Materials provided below:
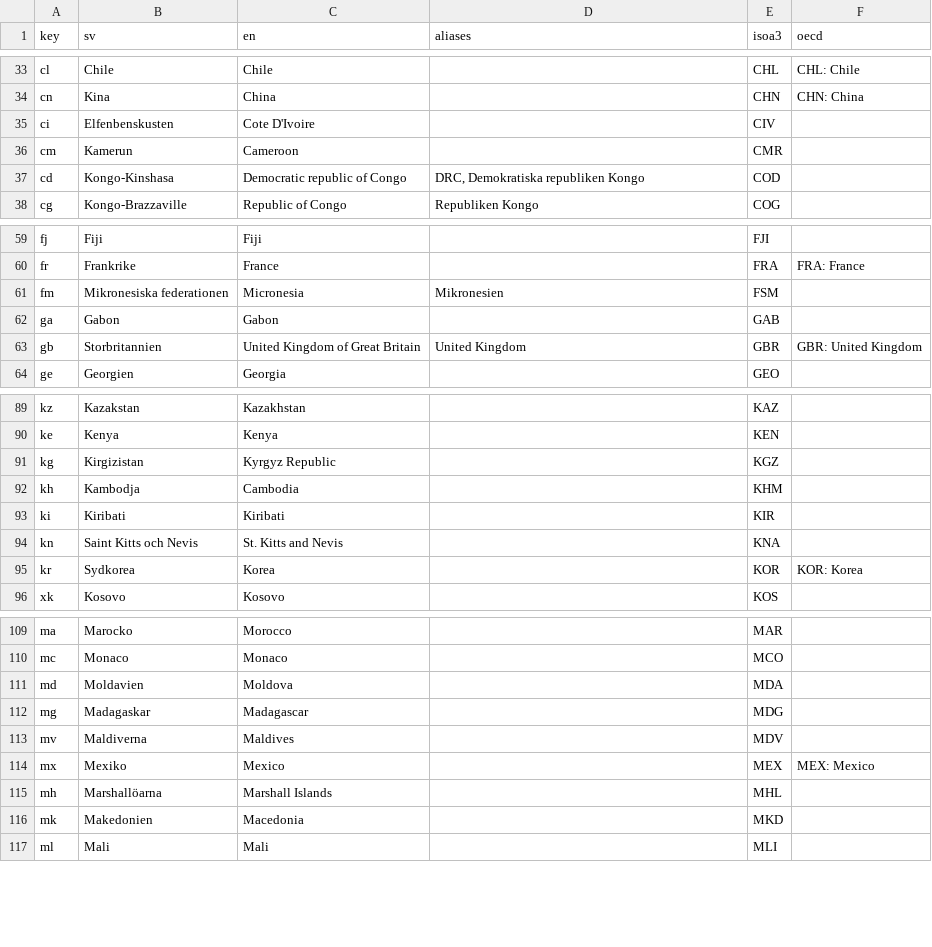
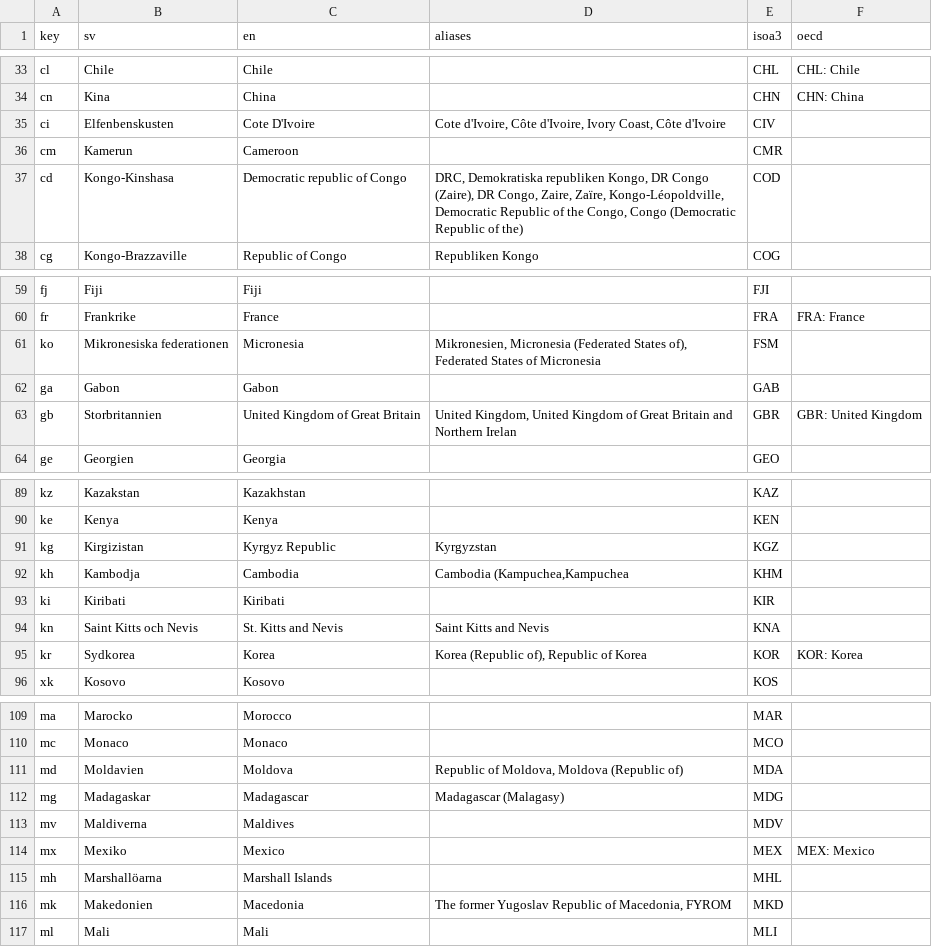
Before and after one commit to jplusplus/thenmap-v0, a CSV file: generators/utils/nation-keys.csv (was generators/data-factory/nation-keys.csv), drawn as a sheet; only a part is shown, gaps mark what is left out; the diff covers the shown part only.

```diff
--- a/generators/data-factory/nation-keys.csv
+++ b/generators/utils/nation-keys.csv
@@ -34,5 +34,5 @@
 "cn","Kina","China",,"CHN","CHN: China"
-"ci","Elfenbenskusten","Cote D'Ivoire",,"CIV",
+"ci","Elfenbenskusten","Cote D'Ivoire","Cote d'Ivoire, Côte d'Ivoire, Ivory Coast, Côte d'Ivoire","CIV",
 "cm","Kamerun","Cameroon",,"CMR",
-"cd","Kongo-Kinshasa","Democratic republic of Congo","DRC, Demokratiska republiken Kongo","COD",
+"cd","Kongo-Kinshasa","Democratic republic of Congo","DRC, Demokratiska republiken Kongo, DR Congo (Zaire), DR Congo, Zaire, Zaïre, Kongo-Léopoldville, Democratic Republic of the Congo, Congo (Democratic Republic of the)","COD",
 "cg","Kongo-Brazzaville","Republic of Congo","Republiken Kongo","COG",
@@ -60,5 +60,5 @@
 "fr","Frankrike","France",,"FRA","FRA: France"
-"fm","Mikronesiska federationen","Micronesia","Mikronesien","FSM",
+"ko","Mikronesiska federationen","Micronesia","Mikronesien, Micronesia (Federated States of), Federated States of Micronesia","FSM",
 "ga","Gabon","Gabon",,"GAB",
-"gb","Storbritannien","United Kingdom of Great Britain","United Kingdom","GBR","GBR: United Kingdom"
+"gb","Storbritannien","United Kingdom of Great Britain","United Kingdom, United Kingdom of Great Britain and Northern Irelan","GBR","GBR: United Kingdom"
 "ge","Georgien","Georgia",,"GEO",
@@ -90,7 +90,7 @@
 "ke","Kenya","Kenya",,"KEN",
-"kg","Kirgizistan","Kyrgyz Republic",,"KGZ",
-"kh","Kambodja","Cambodia",,"KHM",
+"kg","Kirgizistan","Kyrgyz Republic","Kyrgyzstan","KGZ",
+"kh","Kambodja","Cambodia","Cambodia (Kampuchea,Kampuchea","KHM",
 "ki","Kiribati","Kiribati",,"KIR",
-"kn","Saint Kitts och Nevis","St. Kitts and Nevis",,"KNA",
-"kr","Sydkorea","Korea",,"KOR","KOR: Korea"
+"kn","Saint Kitts och Nevis","St. Kitts and Nevis","Saint Kitts and Nevis","KNA",
+"kr","Sydkorea","Korea","Korea (Republic of), Republic of Korea","KOR","KOR: Korea"
 "xk","Kosovo","Kosovo",,"KOS",
@@ -110,4 +110,4 @@
 "mc","Monaco","Monaco",,"MCO",
-"md","Moldavien","Moldova",,"MDA",
-"mg","Madagaskar","Madagascar",,"MDG",
+"md","Moldavien","Moldova","Republic of Moldova, Moldova (Republic of)","MDA",
+"mg","Madagaskar","Madagascar","Madagascar (Malagasy)","MDG",
 "mv","Maldiverna","Maldives",,"MDV",
@@ -115,3 +115,3 @@
 "mh","Marshallöarna","Marshall Islands",,"MHL",
-"mk","Makedonien","Macedonia",,"MKD",
+"mk","Makedonien","Macedonia","The former Yugoslav Republic of Macedonia, FYROM","MKD",
 "ml","Mali","Mali",,"MLI",
```
Also changed, not shown: 5 added rows and 11 edited cells elsewhere in this file, 10 other files.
End of Materials provided.
## Exercise
In the copy, omit the pictures and reproduce every entry exactly.

## Task result
Before and after one commit to jplusplus/thenmap-v0, a CSV file: generators/utils/nation-keys.csv (was generators/data-factory/nation-keys.csv), drawn as a sheet; only a part is shown, gaps mark what is left out; the diff covers the shown part only.

```diff
--- a/generators/data-factory/nation-keys.csv
+++ b/generators/utils/nation-keys.csv
@@ -34,5 +34,5 @@
 "cn","Kina","China",,"CHN","CHN: China"
-"ci","Elfenbenskusten","Cote D'Ivoire",,"CIV",
+"ci","Elfenbenskusten","Cote D'Ivoire","Cote d'Ivoire, Côte d'Ivoire, Ivory Coast, Côte d'Ivoire","CIV",
 "cm","Kamerun","Cameroon",,"CMR",
-"cd","Kongo-Kinshasa","Democratic republic of Congo","DRC, Demokratiska republiken Kongo","COD",
+"cd","Kongo-Kinshasa","Democratic republic of Congo","DRC, Demokratiska republiken Kongo, DR Congo (Zaire), DR Congo, Zaire, Zaïre, Kongo-Léopoldville, Democratic Republic of the Congo, Congo (Democratic Republic of the)","COD",
 "cg","Kongo-Brazzaville","Republic of Congo","Republiken Kongo","COG",
@@ -60,5 +60,5 @@
 "fr","Frankrike","France",,"FRA","FRA: France"
-"fm","Mikronesiska federationen","Micronesia","Mikronesien","FSM",
+"ko","Mikronesiska federationen","Micronesia","Mikronesien, Micronesia (Federated States of), Federated States of Micronesia","FSM",
 "ga","Gabon","Gabon",,"GAB",
-"gb","Storbritannien","United Kingdom of Great Britain","United Kingdom","GBR","GBR: United Kingdom"
+"gb","Storbritannien","United Kingdom of Great Britain","United Kingdom, United Kingdom of Great Britain and Northern Irelan","GBR","GBR: United Kingdom"
 "ge","Georgien","Georgia",,"GEO",
@@ -90,7 +90,7 @@
 "ke","Kenya","Kenya",,"KEN",
-"kg","Kirgizistan","Kyrgyz Republic",,"KGZ",
-"kh","Kambodja","Cambodia",,"KHM",
+"kg","Kirgizistan","Kyrgyz Republic","Kyrgyzstan","KGZ",
+"kh","Kambodja","Cambodia","Cambodia (Kampuchea,Kampuchea","KHM",
 "ki","Kiribati","Kiribati",,"KIR",
-"kn","Saint Kitts och Nevis","St. Kitts and Nevis",,"KNA",
-"kr","Sydkorea","Korea",,"KOR","KOR: Korea"
+"kn","Saint Kitts och Nevis","St. Kitts and Nevis","Saint Kitts and Nevis","KNA",
+"kr","Sydkorea","Korea","Korea (Republic of), Republic of Korea","KOR","KOR: Korea"
 "xk","Kosovo","Kosovo",,"KOS",
@@ -110,4 +110,4 @@
 "mc","Monaco","Monaco",,"MCO",
-"md","Moldavien","Moldova",,"MDA",
-"mg","Madagaskar","Madagascar",,"MDG",
+"md","Moldavien","Moldova","Republic of Moldova, Moldova (Republic of)","MDA",
+"mg","Madagaskar","Madagascar","Madagascar (Malagasy)","MDG",
 "mv","Maldiverna","Maldives",,"MDV",
@@ -115,3 +115,3 @@
 "mh","Marshallöarna","Marshall Islands",,"MHL",
-"mk","Makedonien","Macedonia",,"MKD",
+"mk","Makedonien","Macedonia","The former Yugoslav Republic of Macedonia, FYROM","MKD",
 "ml","Mali","Mali",,"MLI",
```
Also changed, not shown: 5 added rows and 11 edited cells elsewhere in this file, 10 other files.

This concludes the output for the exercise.